by [?]

a Late Scene At Swanage.[1]

regnis EX sul ademptis.–Verg. 1827.

To Swanage–that neat little town in whose bay
Fair Thetis shows off in her best silver slippers–
Lord Bags[2] took his annual trip t’other day,
To taste the sea breezes and chat with the dippers.

There–learned as he is in conundrums and laws–
Quoth he to his dame (whom he oft plays the wag on),
“Why are chancery suitors like bathers?”–“Because
Their suits are put off, till they haven’t a rag on.”

Thus on he went chatting–but, lo! while he chats,
With a face full of wonder around him he looks;
For he misses his parsons, his dear shovel hats,
Who used to flock round him at Swanage like rooks.

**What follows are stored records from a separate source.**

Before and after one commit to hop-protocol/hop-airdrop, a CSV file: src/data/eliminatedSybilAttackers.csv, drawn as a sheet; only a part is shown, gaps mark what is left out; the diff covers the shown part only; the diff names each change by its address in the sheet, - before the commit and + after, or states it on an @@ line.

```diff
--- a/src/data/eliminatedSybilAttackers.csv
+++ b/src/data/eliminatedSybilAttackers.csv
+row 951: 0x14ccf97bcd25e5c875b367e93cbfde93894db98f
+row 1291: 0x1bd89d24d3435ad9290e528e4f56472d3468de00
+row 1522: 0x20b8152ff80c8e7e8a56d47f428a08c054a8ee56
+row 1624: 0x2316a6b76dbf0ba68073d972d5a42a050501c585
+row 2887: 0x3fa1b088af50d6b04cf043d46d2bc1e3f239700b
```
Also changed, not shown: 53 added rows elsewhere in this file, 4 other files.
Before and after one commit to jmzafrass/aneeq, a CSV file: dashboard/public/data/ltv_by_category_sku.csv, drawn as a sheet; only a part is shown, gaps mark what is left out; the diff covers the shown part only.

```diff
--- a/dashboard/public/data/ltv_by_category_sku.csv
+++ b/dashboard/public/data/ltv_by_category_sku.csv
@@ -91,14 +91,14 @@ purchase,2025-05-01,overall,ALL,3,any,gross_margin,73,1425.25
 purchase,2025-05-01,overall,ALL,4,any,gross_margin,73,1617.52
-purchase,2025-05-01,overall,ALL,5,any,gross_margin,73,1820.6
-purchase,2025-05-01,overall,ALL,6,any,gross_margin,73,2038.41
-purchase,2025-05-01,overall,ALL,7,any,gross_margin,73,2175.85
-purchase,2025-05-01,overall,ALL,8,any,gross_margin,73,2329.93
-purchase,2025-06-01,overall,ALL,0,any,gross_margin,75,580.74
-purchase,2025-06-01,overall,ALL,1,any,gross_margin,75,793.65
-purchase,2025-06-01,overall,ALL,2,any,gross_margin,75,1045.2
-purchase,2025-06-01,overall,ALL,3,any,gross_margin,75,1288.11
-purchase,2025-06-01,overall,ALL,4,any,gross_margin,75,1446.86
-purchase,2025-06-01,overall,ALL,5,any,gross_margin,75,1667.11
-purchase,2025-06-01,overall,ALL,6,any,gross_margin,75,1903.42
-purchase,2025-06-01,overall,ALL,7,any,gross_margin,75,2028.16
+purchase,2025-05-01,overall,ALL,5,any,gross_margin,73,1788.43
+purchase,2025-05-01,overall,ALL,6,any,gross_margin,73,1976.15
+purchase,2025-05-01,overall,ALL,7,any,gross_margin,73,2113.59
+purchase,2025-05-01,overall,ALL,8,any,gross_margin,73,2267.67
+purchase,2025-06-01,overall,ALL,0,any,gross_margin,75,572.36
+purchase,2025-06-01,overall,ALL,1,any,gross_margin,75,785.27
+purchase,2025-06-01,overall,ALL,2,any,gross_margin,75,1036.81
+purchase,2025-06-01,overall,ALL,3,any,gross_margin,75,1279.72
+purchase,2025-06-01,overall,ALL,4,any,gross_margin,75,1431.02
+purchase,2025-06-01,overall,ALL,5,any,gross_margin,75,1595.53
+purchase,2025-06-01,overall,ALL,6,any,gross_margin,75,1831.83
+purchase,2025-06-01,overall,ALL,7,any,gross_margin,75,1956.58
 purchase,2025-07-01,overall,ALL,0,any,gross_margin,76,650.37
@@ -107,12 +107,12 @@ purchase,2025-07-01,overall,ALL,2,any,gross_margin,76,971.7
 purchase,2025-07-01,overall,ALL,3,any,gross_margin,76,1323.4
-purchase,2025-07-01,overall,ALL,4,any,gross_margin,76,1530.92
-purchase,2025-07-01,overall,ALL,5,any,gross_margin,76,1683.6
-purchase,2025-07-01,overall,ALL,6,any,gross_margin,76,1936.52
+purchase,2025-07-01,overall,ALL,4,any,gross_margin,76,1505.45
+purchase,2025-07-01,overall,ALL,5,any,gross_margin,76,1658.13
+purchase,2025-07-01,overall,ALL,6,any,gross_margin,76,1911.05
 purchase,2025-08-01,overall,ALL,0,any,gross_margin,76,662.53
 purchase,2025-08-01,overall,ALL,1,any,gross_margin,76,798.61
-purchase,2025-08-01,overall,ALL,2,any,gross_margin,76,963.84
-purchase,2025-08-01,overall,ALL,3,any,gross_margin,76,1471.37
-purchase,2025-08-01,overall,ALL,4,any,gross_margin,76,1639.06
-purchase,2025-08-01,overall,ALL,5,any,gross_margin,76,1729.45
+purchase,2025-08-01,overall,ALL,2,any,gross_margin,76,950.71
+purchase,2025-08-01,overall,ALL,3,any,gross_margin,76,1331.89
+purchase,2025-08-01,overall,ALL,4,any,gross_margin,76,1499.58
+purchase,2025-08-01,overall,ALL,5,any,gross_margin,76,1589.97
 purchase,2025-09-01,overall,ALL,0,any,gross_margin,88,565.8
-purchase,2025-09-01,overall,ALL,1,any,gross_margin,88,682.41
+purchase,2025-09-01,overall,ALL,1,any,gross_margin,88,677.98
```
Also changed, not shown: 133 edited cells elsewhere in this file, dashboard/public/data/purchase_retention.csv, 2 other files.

“How is this, Lady Bags?–to this region aquatic
“Last year they came swarming to make me their bow,
“As thick as Burke’s cloud o’er the vales of Carnatic,
“Deans, Rectors, D.D.’s–where the devil are they now?”

“My dearest Lord Bags!” saith his dame, “can you doubt?
“I am loath to remind you of things so unpleasant;
“But don’t you perceive, dear, the Church have found out
“That you’re one of the people called Ex’s, at present?”

“Ah, true–you have hit it–I am, indeed, one
“Of those ill-fated Ex’s (his Lordship replies),
“And with tears, I confess–God forgive me the pun!–
“We X’s have proved ourselves not to be Y’s.”

[1] A small bathing-place on the coast of Dorsetshire, long a favorite summer resort of the ex-nobleman in question and, till this season, much frequented also by gentlemen of the church.

[2] The Lord Chancellor Eldon.